Weakness in China helps cool global inflation
COVID outbreaks and the government’s zero-COVID policy have locked the world’s most populous nation into its own cycle of lockdowns. This has provided some temporary respite in the battle with sharply higher prices, but ultimately the global economy will suffer if China continues to flag. Fortunately, extreme lockdown measures appear to be easing. Even better, the Chinese government has signalled that future outbreaks will not be dealt with as harshly. Since Premier Li Keqiang told officials they must balance virus containment against the nation’s economic growth, Chinese equity markets have started climbing from their lows, and the Renminbi has gained against the US dollar. A sense that China will be stable once more now pervades markets.
Elsewhere, oil and gas supply worries remain a major concern. After the European Union (EU) announced an embargo on Russian oil, prices again flirted with the $124 per barrel level. But this is expected to be more of a restructuring of global energy flows than a dismantling, and so the sense of dislocation is no longer as strong. The 15 member countries that make up OPEC+ will meet on Thursday, and Russia’s production ‘quota’ is expected to be removed.
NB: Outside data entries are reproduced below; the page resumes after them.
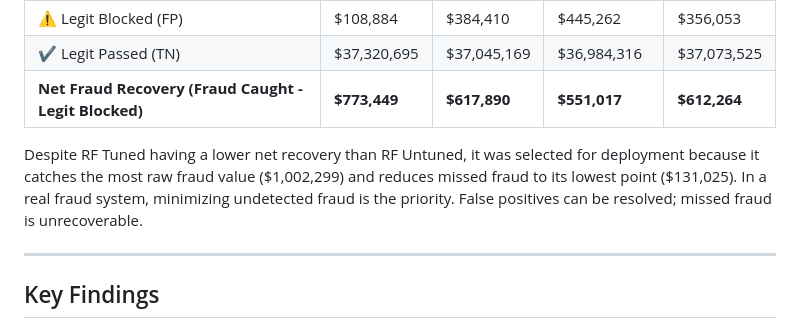
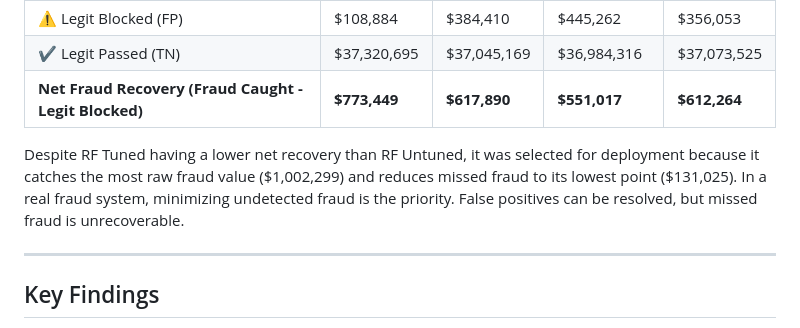
Before and after one commit to jcurran0201/credit_card_fraud_detection, a Markdown page: README.md, the part around the change. Rendered like a GitHub page.

```diff
--- a/README.md
+++ b/README.md
@@ -50,7 +50,7 @@ Class imbalance was handled via class weighting and threshold tuning rather than
 | ✔️ Legit Passed (TN) | $37,320,695 | $37,045,169 | $36,984,316 | $37,073,525 |
 | **Net Fraud Recovery (Fraud Caught - Legit Blocked)** | **$773,449** | **$617,890** | **$551,017** | **$612,264** |
 
-Despite RF Tuned having a lower net recovery than RF Untuned, it was selected for deployment because it catches the most raw fraud value ($1,002,299) and reduces missed fraud to its lowest point ($131,025). In a real fraud system, minimizing undetected fraud is the priority. False positives can be resolved; missed fraud is unrecoverable.
+Despite RF Tuned having a lower net recovery than RF Untuned, it was selected for deployment because it catches the most raw fraud value ($1,002,299) and reduces missed fraud to its lowest point ($131,025). In a real fraud system, minimizing undetected fraud is the priority. False positives can be resolved, but missed fraud is unrecoverable.
 
 ---
 
```
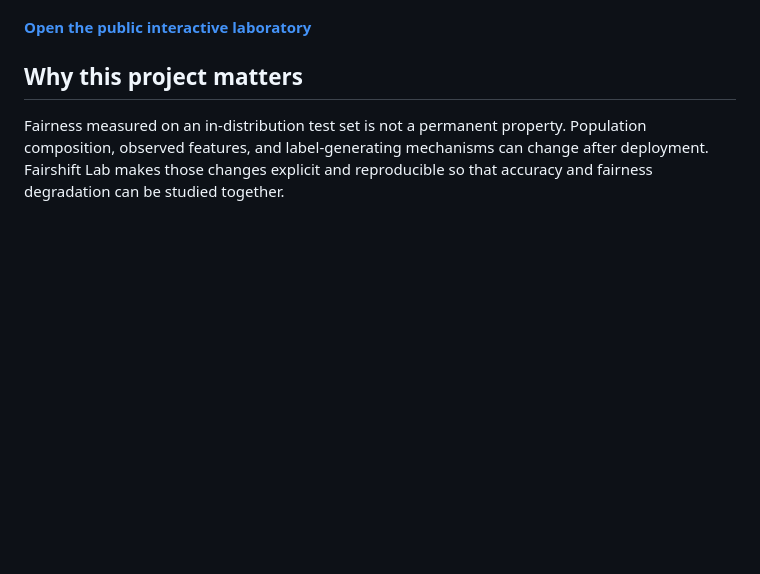
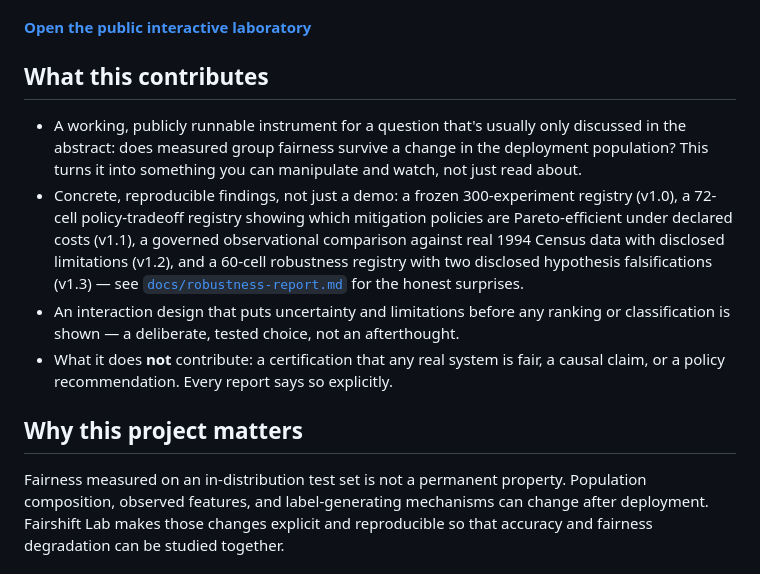
Before and after one commit to lindgreendavid/fairshift-lab, a Markdown page: README.md, the part around the change. GitHub-like rendering; blank space fills up the shorter version.

Commit message:
docs: add an explicit contribution statement to the README

```diff
--- a/README.md
+++ b/README.md
@@ -12,6 +12,13 @@ A reproducible research laboratory for answering a narrow question:
 Version `1.3.0` adds a Robustness Lab: a preregistered synthetic specification-stress study comparing logistic regression against a shallow decision tree under six controlled stressors, including label noise, protected-field measurement error, an unobserved intersectional subgroup, sample-size stress, and structural misspecification. It builds on `1.1.0`'s Fairshift Policy Studio (a frozen 20-seed mitigation benchmark with explicit error-cost declarations and a fairness–utility Pareto explorer) and `1.2.0`'s governed external evidence from UCI Adult. It remains a research instrument—not evidence that fairness has been “solved,” and not evidence that either model family is more robust outside this synthetic generator.
 
 **[Open the public interactive laboratory](https://fairshift-lab.lindgreendavid.chatgpt.site)**
+
+## What this contributes
+
+- A working, publicly runnable instrument for a question that's usually only discussed in the abstract: does measured group fairness survive a change in the deployment population? This turns it into something you can manipulate and watch, not just read about.
+- Concrete, reproducible findings, not just a demo: a frozen 300-experiment registry (v1.0), a 72-cell policy-tradeoff registry showing which mitigation policies are Pareto-efficient under declared costs (v1.1), a governed observational comparison against real 1994 Census data with disclosed limitations (v1.2), and a 60-cell robustness registry with two disclosed hypothesis falsifications (v1.3) — see [`docs/robustness-report.md`](docs/robustness-report.md) for the honest surprises.
+- An interaction design that puts uncertainty and limitations before any ranking or classification is shown — a deliberate, tested choice, not an afterthought.
+- What it does **not** contribute: a certification that any real system is fair, a causal claim, or a policy recommendation. Every report says so explicitly.
 
 ## Why this project matters
 
```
Russia’s amount will likely be allocated elsewhere though, allowing those nations with more flexible capacity to pump out more crude oil – which could easily reverse the supply reduction that global oil markets have suffered because of sanctions placed on Russia. In particular, Saudi Arabia is expected to step in. On that front, frosty US-Saudi relations seem to be thawing, with President Biden rumoured to be heading to the Kingdom for talks. This would have been impossible in the immediate aftermath of the murder of Saudi dissident journalist Jamal Khashoggi in 2018, and highlights how Russia’s war has warped geopolitical priorities around the world.
With an improved outlook for China, and a possible peak in energy prices, the global economy looks to be on a firmer footing. The recession fears that swept up investors a few weeks ago have subsided, and markets now appear to only expect a slowdown – rather than a full-blown contraction – in the short to medium-term. That is important, since recession takes a major toll on credit markets and equity earnings, which can be hard to recover from in the short term. We should not get ahead of ourselves, though. Global input inflation may have passed its peak, but there is still plenty of feed-through and second round effects to come. For Britons, this is clearest in household energy bills, which are expected to jump once again in October, and could cause serious pain for many of the worse off.
Even with fewer problems in the supply of goods, labour markets are still tight across the developed world, and the gap between jobs and workers will not drop away anytime soon. Consumers are still spending and borrowing, as credit card data suggests. Savings ratios – which built dramatically through lockdowns – have plummeted pretty much everywhere, and are only slowly building back up. Central banks are still intent on preventing a wage-price spiral – and that tightening bias will continue to be a headwind for equity valuations. As June begins, fears of short-term catastrophe have subsided. But this is far from the all-clear, and we are still waiting to see what the post-COVID ‘normal’ really looks like.